(Edit difference data)

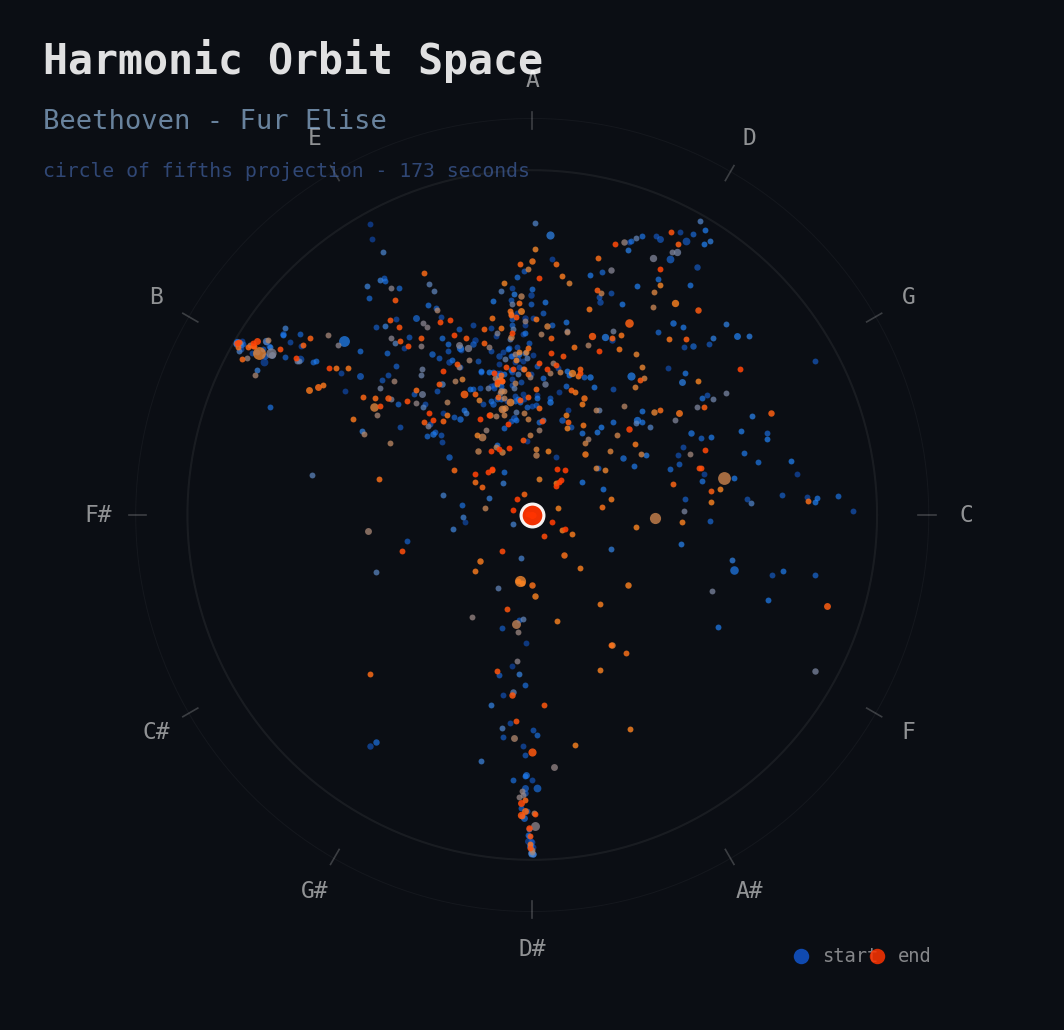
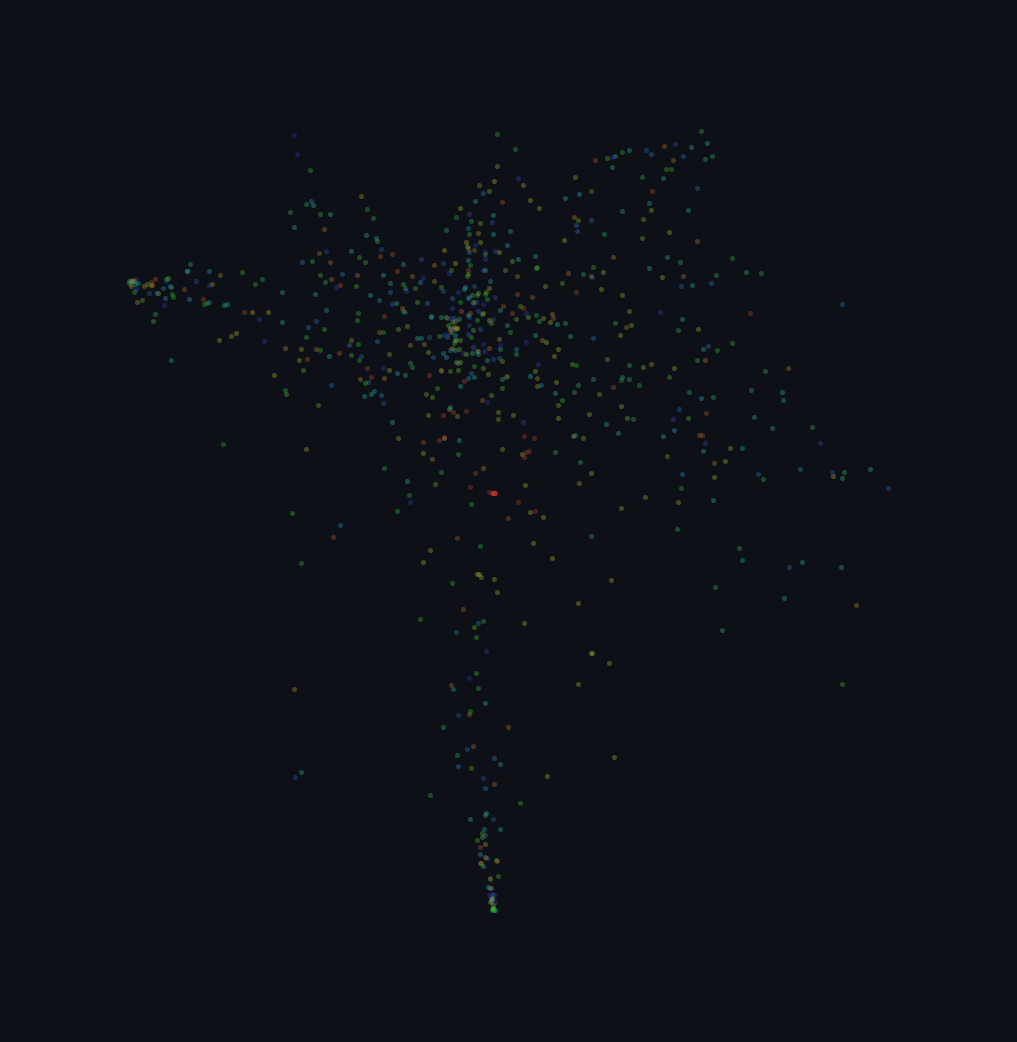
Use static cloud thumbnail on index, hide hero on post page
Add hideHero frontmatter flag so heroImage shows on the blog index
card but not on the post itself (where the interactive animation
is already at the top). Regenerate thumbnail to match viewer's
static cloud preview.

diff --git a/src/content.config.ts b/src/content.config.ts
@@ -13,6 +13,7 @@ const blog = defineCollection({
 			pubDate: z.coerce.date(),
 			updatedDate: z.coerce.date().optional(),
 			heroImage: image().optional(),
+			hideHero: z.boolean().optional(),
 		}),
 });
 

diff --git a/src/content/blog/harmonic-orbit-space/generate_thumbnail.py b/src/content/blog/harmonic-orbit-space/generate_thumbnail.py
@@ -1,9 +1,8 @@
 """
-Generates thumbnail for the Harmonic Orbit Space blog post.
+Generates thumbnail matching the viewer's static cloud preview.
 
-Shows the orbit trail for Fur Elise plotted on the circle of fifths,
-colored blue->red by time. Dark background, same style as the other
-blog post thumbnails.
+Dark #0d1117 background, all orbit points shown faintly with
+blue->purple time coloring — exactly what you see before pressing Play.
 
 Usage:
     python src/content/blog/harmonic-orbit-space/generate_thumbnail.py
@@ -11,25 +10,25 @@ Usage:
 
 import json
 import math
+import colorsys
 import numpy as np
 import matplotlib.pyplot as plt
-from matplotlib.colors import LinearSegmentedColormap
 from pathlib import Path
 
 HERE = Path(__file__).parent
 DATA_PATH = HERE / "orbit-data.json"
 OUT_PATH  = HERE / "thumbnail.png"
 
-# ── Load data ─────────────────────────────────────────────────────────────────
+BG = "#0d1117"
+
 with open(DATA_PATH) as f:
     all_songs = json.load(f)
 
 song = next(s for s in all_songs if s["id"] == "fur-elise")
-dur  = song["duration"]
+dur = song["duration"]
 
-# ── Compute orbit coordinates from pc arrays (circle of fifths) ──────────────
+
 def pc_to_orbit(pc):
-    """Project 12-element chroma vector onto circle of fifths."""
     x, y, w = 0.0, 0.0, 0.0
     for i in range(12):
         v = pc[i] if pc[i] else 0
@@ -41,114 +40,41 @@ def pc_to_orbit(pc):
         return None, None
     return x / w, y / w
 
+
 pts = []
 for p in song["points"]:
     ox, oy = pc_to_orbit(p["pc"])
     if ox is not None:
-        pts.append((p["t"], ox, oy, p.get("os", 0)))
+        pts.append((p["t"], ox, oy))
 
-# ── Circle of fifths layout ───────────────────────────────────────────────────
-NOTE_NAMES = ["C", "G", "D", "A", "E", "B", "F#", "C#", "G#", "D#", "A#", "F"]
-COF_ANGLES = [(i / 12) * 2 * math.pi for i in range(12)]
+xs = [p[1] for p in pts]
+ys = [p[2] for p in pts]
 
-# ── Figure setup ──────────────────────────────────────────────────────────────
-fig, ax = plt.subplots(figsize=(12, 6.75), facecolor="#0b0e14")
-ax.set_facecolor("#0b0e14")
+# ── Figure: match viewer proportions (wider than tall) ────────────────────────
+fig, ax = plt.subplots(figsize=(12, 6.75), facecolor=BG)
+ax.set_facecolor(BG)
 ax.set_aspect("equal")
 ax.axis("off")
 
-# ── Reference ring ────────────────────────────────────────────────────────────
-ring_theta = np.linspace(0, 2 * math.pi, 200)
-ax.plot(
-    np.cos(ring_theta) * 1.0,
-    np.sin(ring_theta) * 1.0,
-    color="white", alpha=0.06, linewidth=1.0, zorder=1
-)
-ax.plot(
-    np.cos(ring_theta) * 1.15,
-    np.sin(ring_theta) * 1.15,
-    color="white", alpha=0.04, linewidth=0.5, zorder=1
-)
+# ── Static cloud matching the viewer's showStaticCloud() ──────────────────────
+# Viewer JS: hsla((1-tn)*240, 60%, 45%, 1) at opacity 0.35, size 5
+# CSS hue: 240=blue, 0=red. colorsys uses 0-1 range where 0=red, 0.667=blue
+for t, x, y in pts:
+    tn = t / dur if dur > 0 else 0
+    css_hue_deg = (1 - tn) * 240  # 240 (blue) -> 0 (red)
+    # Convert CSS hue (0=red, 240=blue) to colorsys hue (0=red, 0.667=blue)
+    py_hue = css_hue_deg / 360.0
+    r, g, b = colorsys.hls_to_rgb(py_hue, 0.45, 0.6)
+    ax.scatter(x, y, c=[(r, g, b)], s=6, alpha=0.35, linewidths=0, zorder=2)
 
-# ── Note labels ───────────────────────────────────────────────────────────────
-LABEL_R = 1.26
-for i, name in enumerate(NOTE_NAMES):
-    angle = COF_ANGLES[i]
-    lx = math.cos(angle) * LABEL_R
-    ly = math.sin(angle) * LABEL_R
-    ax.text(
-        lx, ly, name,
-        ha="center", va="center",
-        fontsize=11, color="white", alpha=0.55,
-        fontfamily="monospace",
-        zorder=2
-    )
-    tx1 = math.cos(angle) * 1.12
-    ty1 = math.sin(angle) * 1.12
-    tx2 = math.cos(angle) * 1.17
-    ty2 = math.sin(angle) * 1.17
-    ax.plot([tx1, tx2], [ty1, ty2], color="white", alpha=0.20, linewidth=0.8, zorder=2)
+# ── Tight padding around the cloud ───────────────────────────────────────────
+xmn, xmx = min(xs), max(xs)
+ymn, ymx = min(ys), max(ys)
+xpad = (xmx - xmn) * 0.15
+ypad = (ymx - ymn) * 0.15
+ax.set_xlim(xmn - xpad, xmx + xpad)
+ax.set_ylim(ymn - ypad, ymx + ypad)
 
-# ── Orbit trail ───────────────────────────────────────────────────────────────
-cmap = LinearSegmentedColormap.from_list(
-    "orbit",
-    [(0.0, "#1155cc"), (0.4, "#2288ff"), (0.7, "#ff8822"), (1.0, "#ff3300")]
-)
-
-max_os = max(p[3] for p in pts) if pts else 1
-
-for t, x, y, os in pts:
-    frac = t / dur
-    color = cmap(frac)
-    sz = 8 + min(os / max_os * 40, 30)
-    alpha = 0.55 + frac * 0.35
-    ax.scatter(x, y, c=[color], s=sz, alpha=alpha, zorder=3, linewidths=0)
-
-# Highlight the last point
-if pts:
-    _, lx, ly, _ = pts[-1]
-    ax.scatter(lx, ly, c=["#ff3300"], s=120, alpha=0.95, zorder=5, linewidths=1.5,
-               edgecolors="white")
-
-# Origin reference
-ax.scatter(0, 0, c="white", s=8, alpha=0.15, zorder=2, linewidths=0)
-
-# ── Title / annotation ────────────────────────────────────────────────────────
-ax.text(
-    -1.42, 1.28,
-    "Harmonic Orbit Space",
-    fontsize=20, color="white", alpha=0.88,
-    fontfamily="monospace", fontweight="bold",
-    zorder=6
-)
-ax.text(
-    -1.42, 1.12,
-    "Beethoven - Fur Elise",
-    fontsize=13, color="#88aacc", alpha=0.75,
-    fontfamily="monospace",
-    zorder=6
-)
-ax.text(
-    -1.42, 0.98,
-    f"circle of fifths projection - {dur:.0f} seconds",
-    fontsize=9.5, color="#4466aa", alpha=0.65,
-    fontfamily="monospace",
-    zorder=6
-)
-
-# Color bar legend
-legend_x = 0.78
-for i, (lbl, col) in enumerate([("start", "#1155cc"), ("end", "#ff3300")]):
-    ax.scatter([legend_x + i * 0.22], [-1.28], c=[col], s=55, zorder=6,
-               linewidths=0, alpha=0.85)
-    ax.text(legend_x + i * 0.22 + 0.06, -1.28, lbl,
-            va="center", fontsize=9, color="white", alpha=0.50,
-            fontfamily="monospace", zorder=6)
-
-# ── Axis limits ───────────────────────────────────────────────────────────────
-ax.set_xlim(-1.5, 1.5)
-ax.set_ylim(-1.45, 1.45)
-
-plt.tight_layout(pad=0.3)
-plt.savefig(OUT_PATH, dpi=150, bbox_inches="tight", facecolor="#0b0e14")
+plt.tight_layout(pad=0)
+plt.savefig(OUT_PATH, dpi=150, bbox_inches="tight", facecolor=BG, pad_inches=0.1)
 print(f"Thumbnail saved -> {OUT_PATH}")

## ASSIGNED TASK
Copy the lines above exactly, beginning at the line that has "-Generates thumbnail for" and stopping after the line that has "-blog post thumbnails.", and omit the rest.

## ANSWER SPACE
-Generates thumbnail for the Harmonic Orbit Space blog post.
+Generates thumbnail matching the viewer's static cloud preview.
 
-Shows the orbit trail for Fur Elise plotted on the circle of fifths,
-colored blue->red by time. Dark background, same style as the other
-blog post thumbnails.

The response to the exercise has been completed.